It the recommended dietary changes -- and development of a GI-based diet -- that form the bulk of the book. The authors emphasize that the GI can be used in a wide range of diets to replace "bad" carbs with "good" ones, an approach that is quite reasonable and flexible. But the diet they emphasize the most is lower in protein than many others, including the Zone diet, which can be viewed as a high protein version of this diet. Individuals will need to figure out on their own protein needs (I lift weights and maintain a fair amount of muscle mass, so my protein intake is much higher than the authors recommend.)
The authors minimize the impact of sugar on diabetes, obesity and heart disease, since sugar is only a moderate-GI food. One aspect of the book that is somewhat unclear, though, is the role high-fructose corn syrup, used extensively in sodas in the United States and most other sweetened foods. The authors cite high-fructose corn syrup as a high-GI food, but don't do so for the things that contain it. Moreover, as the authors mention, fructose, and high-fructose corn syrup in particular, is processed directly in the liver, where it happens that triglycerides form. The direct role of high-fructose corn syrup in raising triglycerides is well-understood, so this seems to be an area of the GI that needs further research.
The authors also discuss how fats, like carbs, differ in quality. They cover which fats to avoid and which to add to ones diet, but it was not in the scope of this book to quantify fat quality as they did crab quality.
The GI approach to eating (and providing energy for exercise) is a well reasoned, flexible, balanced approach to nutrition and health. This book is highly recommended, particularly to those individuals that Atkins-like diets have left depleted of muscle mass and the energy to exercise or do anything cognitively taxing.
on March 3, 2004
I bought this book several months ago. By eliminating/limiting foods high on the glycemic index and replacing them with foods lower on the glycemic index, I lost several inches from my waist and 10 lbs within 5 weeks. Four months later, I have continued to lost weight and inches at a lower and steady pace. The dietary changes I made became easy within a few weeks, and I don't feel like I am missing out on anything. I know that I can easily eat like this for the rest of my life.
I wish I could have discovered this a long time ago!
on October 21, 2005

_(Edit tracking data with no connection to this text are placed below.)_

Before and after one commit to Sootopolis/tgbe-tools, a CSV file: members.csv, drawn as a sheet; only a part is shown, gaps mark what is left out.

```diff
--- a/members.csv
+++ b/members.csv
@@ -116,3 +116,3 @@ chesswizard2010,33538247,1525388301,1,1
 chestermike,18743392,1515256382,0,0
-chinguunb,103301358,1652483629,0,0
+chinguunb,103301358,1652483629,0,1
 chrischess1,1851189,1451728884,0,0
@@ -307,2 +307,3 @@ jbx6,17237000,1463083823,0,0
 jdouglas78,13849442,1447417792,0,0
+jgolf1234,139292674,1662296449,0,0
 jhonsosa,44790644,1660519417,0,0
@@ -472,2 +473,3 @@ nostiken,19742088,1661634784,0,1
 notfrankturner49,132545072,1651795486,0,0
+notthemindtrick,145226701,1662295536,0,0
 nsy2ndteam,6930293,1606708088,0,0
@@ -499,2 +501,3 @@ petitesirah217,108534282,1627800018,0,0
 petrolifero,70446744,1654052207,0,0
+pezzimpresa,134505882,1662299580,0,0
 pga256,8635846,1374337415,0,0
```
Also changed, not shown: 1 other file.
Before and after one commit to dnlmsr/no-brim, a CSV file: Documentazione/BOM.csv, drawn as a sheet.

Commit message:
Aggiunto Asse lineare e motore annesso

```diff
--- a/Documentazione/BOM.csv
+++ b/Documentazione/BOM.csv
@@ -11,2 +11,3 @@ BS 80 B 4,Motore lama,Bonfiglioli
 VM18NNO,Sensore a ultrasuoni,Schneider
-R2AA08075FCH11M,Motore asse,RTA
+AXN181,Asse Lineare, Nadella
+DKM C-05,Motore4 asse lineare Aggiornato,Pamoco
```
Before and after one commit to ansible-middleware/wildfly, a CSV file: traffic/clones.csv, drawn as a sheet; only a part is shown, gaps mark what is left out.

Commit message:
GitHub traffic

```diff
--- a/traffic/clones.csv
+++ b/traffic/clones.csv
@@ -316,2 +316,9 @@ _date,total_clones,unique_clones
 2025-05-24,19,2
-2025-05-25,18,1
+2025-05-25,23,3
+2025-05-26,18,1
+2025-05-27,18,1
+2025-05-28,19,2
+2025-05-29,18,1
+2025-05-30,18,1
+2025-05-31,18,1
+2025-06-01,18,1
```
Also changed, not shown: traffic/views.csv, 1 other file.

If this book did nothing else, it brought to light all the misconceptions over the years about diabetes and sugar. Diabetes is in my family and I had it when I was pregnant. This was a very enlightening book. Also, on diets, glycemic index, eating habits, it just makes sense. That is the best way to put it. It is not a fad and it is not the newest thing coming out of Hollywood. It is very detailed about what our body does with what we eat. The ideas for losing weight and staying healthy are easy and don't require alot of lists or weighing foods. Nor do they involve starving. The only negative I could say about this book is they need more foods from America in the list instead of Austrailia and Canada. I realize it is a long process to test each and every food but it would be more helpful to us with foods we can actually buy at the stores here in America. Otherwise, a book that everyone should read, with or without health or weight issues.